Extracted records
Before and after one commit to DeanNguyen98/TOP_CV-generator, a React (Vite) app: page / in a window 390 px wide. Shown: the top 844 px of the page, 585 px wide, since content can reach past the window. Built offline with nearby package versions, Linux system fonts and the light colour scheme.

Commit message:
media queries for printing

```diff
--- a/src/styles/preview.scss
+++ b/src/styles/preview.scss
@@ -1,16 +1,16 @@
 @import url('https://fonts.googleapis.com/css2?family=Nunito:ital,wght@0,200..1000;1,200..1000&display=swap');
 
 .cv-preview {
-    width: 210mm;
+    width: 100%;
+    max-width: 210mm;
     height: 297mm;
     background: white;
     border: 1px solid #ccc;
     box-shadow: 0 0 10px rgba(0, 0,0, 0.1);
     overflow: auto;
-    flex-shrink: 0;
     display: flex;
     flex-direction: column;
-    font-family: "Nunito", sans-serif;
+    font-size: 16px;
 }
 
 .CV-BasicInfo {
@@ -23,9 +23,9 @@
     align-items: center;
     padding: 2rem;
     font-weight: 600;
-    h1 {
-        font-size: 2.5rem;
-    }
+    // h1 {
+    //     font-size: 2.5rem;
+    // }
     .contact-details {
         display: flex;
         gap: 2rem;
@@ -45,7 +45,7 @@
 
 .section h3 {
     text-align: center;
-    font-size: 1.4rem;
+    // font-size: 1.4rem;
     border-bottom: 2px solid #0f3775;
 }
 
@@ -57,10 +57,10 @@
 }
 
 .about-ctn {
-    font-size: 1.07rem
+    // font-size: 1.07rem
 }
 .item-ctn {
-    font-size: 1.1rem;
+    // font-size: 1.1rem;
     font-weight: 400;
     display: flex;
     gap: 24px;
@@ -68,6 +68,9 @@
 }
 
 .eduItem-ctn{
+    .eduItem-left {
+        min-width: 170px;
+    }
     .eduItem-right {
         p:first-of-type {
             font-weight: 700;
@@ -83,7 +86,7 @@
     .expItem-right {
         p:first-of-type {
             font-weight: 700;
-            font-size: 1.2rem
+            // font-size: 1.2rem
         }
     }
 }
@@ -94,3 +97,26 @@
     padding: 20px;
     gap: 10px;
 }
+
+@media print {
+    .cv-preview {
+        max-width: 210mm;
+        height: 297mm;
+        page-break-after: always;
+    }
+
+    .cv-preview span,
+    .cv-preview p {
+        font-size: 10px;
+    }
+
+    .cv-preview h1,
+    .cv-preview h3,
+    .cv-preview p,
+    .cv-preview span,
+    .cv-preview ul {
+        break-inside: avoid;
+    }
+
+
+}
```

TASK DETAILS:
Word for word, set down all the lines above.

WRITTEN RESPONSE:
Before and after one commit to DeanNguyen98/TOP_CV-generator, a React (Vite) app: page / in a window 390 px wide. Shown: the top 844 px of the page, 585 px wide, since content can reach past the window. Built offline with nearby package versions, Linux system fonts and the light colour scheme.

Commit message:
media queries for printing

```diff
--- a/src/styles/preview.scss
+++ b/src/styles/preview.scss
@@ -1,16 +1,16 @@
 @import url('https://fonts.googleapis.com/css2?family=Nunito:ital,wght@0,200..1000;1,200..1000&display=swap');
 
 .cv-preview {
-    width: 210mm;
+    width: 100%;
+    max-width: 210mm;
     height: 297mm;
     background: white;
     border: 1px solid #ccc;
     box-shadow: 0 0 10px rgba(0, 0,0, 0.1);
     overflow: auto;
-    flex-shrink: 0;
     display: flex;
     flex-direction: column;
-    font-family: "Nunito", sans-serif;
+    font-size: 16px;
 }
 
 .CV-BasicInfo {
@@ -23,9 +23,9 @@
     align-items: center;
     padding: 2rem;
     font-weight: 600;
-    h1 {
-        font-size: 2.5rem;
-    }
+    // h1 {
+    //     font-size: 2.5rem;
+    // }
     .contact-details {
         display: flex;
         gap: 2rem;
@@ -45,7 +45,7 @@
 
 .section h3 {
     text-align: center;
-    font-size: 1.4rem;
+    // font-size: 1.4rem;
     border-bottom: 2px solid #0f3775;
 }
 
@@ -57,10 +57,10 @@
 }
 
 .about-ctn {
-    font-size: 1.07rem
+    // font-size: 1.07rem
 }
 .item-ctn {
-    font-size: 1.1rem;
+    // font-size: 1.1rem;
     font-weight: 400;
     display: flex;
     gap: 24px;
@@ -68,6 +68,9 @@
 }
 
 .eduItem-ctn{
+    .eduItem-left {
+        min-width: 170px;
+    }
     .eduItem-right {
         p:first-of-type {
             font-weight: 700;
@@ -83,7 +86,7 @@
     .expItem-right {
         p:first-of-type {
             font-weight: 700;
-            font-size: 1.2rem
+            // font-size: 1.2rem
         }
     }
 }
@@ -94,3 +97,26 @@
     padding: 20px;
     gap: 10px;
 }
+
+@media print {
+    .cv-preview {
+        max-width: 210mm;
+        height: 297mm;
+        page-break-after: always;
+    }
+
+    .cv-preview span,
+    .cv-preview p {
+        font-size: 10px;
+    }
+
+    .cv-preview h1,
+    .cv-preview h3,
+    .cv-preview p,
+    .cv-preview span,
+    .cv-preview ul {
+        break-inside: avoid;
+    }
+
+
+}
```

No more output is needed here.